Kansas St.-Kansas Preview
LAWRENCE, Kan. (AP)
Frank Martin flipped on the television after his team dispatched lowly Howard last weekend and watched Kansas do the same to North Dakota.
It didn't matter that the Jayhawks were facing a smaller school with low expectations or that many students were still on winter break. Allen Fieldhouse was rocking from the opening tip, even when Kansas stretched the lead to nearly 30 in the second half.
Just imagine what the atmosphere will be like Wednesday night.
The No. 23 Wildcats visit the No. 14 Jayhawks in the opener of a longer, tougher Big 12 schedule that could give one team's conference title hopes a major boost and the other's a debilitating blow.
"There's three major challenges," Martin said. "Bill Self and his coaching staff, their players and the culture they built, and then obviously the 16,000 sitting in the stands just don't let you communicate with your players. That's what you face every time you go in there.
"I don't want to make it sound simplistic, but it is what it is," Martin said. "Their crowd is amazing, and it makes it an incredible challenge for us and everybody else that goes in there."
The Jayhawks (10-3) shouldn't be intimated by the Wildcats, who moved into the Top 25 for the first time this season. Kansas already has faced Kentucky at Madison Square Garden, highly ranked teams in Duke and Georgetown in Hawaii and beaten Ohio State at their venerable on-campus field house.
They also have the swagger that comes with a school-record seven straight conference titles and have not lost a league opener since the 1991-92 season.
"I don't think anybody in the country would have an undefeated record if they've played the schedule that Kansas has played," said Martin, whose team is 11-1 with the lone loss in double overtime to West Virginia. "Kansas has lined up and played anybody and everybody, and anywhere."
The Wildcats soon will learn what that feels like.

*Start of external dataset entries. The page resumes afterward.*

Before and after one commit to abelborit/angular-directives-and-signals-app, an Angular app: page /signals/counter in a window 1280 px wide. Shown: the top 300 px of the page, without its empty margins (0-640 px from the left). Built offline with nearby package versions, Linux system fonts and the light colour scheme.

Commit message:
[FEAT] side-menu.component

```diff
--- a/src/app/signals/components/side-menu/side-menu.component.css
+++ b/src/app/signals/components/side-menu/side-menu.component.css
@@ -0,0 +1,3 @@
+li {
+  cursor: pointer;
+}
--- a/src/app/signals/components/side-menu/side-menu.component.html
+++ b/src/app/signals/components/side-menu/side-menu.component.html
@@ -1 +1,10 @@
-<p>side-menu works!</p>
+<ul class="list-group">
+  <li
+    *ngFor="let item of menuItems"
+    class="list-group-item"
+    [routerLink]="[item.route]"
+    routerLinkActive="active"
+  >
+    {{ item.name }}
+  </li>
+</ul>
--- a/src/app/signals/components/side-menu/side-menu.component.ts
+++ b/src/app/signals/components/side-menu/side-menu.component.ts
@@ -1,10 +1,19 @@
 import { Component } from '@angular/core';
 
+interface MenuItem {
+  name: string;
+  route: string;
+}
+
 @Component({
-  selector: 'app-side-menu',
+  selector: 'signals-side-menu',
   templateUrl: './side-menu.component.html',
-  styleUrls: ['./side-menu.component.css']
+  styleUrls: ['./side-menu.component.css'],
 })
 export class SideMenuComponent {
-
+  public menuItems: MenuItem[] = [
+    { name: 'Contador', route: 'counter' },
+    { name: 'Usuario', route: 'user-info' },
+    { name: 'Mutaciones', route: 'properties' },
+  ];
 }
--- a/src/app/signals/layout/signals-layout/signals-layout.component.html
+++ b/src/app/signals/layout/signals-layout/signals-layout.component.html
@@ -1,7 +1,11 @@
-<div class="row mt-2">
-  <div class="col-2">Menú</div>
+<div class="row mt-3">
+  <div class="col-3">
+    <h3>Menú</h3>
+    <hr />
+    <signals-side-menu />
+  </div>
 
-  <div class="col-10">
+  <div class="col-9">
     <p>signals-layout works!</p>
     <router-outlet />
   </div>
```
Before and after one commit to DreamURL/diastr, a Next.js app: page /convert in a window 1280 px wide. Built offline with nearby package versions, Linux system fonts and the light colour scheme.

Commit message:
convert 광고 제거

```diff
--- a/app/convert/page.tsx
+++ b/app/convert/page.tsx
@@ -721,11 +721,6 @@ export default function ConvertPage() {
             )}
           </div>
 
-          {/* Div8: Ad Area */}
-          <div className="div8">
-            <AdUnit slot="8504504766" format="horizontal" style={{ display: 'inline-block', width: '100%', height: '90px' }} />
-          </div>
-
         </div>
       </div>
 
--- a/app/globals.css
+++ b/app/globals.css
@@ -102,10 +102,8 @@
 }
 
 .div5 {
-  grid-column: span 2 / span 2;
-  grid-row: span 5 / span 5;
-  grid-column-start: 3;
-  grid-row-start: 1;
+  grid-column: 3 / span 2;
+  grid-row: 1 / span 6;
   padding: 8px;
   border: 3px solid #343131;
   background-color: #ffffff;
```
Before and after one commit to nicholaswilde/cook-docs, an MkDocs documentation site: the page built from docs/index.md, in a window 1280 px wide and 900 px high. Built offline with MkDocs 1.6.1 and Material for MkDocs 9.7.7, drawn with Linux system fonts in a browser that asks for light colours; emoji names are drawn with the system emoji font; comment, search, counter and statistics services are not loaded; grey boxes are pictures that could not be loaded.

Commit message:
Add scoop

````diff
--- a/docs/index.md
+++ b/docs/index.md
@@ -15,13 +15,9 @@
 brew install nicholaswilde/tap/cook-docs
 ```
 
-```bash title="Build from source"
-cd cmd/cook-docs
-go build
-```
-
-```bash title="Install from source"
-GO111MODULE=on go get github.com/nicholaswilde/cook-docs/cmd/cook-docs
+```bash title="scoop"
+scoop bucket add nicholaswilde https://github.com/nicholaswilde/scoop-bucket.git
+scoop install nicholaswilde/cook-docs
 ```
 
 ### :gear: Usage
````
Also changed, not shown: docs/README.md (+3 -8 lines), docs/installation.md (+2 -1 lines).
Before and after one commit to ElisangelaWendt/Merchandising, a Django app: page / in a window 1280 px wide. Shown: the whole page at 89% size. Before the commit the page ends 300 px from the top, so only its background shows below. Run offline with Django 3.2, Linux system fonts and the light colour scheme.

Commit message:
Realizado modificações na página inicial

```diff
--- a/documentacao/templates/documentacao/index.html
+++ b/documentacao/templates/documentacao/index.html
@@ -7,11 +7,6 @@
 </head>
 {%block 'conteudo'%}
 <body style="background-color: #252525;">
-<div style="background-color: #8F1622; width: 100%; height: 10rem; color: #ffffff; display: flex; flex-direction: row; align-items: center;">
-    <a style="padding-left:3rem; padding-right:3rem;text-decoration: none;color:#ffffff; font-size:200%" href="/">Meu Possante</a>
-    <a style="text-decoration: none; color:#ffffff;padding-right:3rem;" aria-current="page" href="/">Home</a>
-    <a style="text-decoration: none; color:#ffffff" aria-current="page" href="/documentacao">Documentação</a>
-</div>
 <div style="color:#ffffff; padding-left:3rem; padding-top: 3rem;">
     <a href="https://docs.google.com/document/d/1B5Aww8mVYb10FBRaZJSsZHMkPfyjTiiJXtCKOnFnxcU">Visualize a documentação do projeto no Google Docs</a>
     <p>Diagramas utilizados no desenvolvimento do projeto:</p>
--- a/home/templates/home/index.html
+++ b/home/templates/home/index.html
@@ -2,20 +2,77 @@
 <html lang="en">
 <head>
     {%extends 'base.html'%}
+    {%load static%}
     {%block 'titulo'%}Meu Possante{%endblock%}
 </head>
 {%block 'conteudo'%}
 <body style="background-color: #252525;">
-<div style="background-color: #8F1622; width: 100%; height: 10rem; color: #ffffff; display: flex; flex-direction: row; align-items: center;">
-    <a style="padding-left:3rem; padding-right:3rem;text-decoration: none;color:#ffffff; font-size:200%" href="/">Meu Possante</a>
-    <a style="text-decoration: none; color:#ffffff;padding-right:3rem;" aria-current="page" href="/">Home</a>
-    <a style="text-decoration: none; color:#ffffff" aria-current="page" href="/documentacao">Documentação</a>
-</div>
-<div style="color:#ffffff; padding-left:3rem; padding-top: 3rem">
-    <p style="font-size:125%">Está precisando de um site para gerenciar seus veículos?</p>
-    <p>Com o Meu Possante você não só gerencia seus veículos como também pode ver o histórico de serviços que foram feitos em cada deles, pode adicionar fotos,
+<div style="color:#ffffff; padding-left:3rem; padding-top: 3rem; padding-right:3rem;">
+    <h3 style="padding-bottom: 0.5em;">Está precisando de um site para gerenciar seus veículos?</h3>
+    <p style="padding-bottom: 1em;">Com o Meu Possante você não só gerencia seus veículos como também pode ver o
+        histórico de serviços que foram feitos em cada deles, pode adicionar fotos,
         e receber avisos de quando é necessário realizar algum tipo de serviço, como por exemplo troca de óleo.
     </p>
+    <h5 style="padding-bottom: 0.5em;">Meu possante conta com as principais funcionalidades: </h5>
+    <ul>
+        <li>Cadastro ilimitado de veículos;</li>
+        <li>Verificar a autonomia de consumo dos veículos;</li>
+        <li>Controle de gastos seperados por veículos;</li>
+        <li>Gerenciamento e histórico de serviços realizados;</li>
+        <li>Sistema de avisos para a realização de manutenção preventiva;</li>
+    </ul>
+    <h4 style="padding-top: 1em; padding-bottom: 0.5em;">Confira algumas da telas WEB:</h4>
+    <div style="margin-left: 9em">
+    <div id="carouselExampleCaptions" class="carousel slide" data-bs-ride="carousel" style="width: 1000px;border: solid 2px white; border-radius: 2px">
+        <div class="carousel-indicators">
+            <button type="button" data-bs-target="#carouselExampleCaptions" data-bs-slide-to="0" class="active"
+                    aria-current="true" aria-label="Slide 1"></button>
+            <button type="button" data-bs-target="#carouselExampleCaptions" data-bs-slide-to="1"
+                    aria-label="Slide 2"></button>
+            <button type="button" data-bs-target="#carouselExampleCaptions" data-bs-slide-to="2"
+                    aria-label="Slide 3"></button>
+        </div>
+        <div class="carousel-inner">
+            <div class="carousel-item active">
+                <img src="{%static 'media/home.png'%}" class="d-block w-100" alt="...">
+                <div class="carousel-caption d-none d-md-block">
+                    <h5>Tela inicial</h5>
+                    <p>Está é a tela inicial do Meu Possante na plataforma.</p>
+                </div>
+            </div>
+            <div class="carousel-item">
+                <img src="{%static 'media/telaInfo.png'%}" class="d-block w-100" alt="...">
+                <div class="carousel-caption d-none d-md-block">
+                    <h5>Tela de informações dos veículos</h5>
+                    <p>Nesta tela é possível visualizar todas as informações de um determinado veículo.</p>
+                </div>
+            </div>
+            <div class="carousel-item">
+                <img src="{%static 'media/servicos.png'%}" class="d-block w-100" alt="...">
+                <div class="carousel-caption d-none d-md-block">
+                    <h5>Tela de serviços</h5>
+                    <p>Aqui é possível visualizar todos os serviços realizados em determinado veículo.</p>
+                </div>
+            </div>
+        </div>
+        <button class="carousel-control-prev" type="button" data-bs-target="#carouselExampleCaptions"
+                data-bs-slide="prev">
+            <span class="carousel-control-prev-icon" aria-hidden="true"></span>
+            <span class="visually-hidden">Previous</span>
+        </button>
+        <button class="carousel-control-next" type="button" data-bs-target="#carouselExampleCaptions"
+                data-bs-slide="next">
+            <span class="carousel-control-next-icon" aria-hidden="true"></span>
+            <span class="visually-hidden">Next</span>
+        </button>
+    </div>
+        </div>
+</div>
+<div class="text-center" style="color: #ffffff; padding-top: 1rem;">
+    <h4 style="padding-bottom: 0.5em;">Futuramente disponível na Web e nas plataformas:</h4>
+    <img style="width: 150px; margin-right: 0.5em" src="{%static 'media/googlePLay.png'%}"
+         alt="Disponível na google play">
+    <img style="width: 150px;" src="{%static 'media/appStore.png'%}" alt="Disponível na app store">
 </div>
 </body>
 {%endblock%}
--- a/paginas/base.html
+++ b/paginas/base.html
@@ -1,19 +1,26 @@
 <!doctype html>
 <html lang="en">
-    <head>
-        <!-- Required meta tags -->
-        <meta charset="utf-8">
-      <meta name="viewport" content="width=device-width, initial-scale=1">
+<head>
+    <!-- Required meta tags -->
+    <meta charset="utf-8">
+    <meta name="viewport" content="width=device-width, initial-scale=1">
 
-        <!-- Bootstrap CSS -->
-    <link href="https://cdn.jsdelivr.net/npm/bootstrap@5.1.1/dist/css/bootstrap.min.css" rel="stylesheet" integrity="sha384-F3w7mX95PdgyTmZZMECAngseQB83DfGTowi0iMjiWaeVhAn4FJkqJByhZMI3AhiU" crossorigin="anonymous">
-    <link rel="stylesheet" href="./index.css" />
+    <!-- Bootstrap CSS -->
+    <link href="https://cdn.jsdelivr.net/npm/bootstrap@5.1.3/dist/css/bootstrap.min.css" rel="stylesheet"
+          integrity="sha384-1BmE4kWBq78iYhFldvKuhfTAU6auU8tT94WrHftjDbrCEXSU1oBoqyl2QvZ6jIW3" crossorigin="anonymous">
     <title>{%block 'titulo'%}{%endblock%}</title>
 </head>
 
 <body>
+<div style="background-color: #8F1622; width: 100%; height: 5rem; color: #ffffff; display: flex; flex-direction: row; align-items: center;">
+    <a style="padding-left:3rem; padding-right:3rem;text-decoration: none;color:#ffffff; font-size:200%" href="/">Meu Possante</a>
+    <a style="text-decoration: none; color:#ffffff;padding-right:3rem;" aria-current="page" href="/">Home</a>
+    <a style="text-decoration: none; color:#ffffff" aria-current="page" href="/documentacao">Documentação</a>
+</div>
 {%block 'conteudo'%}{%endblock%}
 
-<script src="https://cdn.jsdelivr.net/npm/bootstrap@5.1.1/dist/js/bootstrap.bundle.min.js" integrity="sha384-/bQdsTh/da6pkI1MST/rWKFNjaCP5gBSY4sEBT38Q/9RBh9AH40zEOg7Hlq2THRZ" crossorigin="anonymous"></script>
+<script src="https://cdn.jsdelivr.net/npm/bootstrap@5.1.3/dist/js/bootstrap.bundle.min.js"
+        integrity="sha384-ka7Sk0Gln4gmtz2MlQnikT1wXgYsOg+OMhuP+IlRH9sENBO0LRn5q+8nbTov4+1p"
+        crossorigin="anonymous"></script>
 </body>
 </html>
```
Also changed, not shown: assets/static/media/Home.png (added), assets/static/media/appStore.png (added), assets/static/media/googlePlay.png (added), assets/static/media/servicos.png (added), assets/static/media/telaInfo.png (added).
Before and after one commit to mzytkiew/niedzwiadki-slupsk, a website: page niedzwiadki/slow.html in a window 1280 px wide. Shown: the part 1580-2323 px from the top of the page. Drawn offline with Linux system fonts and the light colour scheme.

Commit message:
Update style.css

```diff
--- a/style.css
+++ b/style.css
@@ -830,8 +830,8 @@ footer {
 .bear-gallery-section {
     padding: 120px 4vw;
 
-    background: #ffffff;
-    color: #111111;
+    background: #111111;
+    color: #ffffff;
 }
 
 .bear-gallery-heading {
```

After facing the Jayhawks, they return home for games against No. 7 Missouri and fourth-ranked Baylor, before visiting Oklahoma, which is off to a 10-2 start under Lon Kruger.
It's the start of an expanded 18-game conference schedule, the result of conference realignment that left just 10 teams this season. Everybody will play everybody twice, a brutal stretch of games that should separate championship contenders from teams simply trying to hang on.
"We're ready to go. Does that mean we have a chance to win? I've got no idea," Martin said. "But our guys have been good. They've answered the bell every time."
"What's going to happen in Big 12 play?" Martin asked. "I don't think anybody knows."
Self certainly doesn't profess to know.
He figures a team that finishes 14-4 in the conference will have a pretty good chance of at least sharing the Big 12 crown, something that's become expected on Naismith Drive.
It might not even take that many wins considering how difficult the league has become.
"It's good for our league to be good," Self said. "What you hope for is they're not good at your expense. But I like that there's interest in the games going on. I think our players like it, too."
There will be interesting matchups galore Wednesday night.
The premier one should be in the paint, where the Jayhawks' Thomas Robinson - fresh off a 30-point, 20-rebound performance against North Dakota that earned him his third Big 12 player of the week award - will go toe-to-toe with rugged forwards Jamar Samuels, Thomas Gipson and Jordan Henriquez.
On the perimeter, veteran guards Tyshawn Taylor, Elijah Johnson and Travis Releford will be matched up against a young group of Wildcats that includes a freshman (Angel Rodriguez) and sophomore (Will Spradling) who have played beyond their years.
"I watched their progress this year, and they've become more noticeable on the national stage," Robinson said. "We've been practicing hard, and like I said once again, it's not going to come down to scouting reports and all that stuff. It's going to be a man's game."
There are a bunch of tough games still to come, followed by the conference tournament and the madness of March. But Taylor may have summed up what is on the line Wednesday night most succinctly.
"This is the first game of conference, and we have to understand, you can't win them all unless you win the first one," he said. "We have to start right here."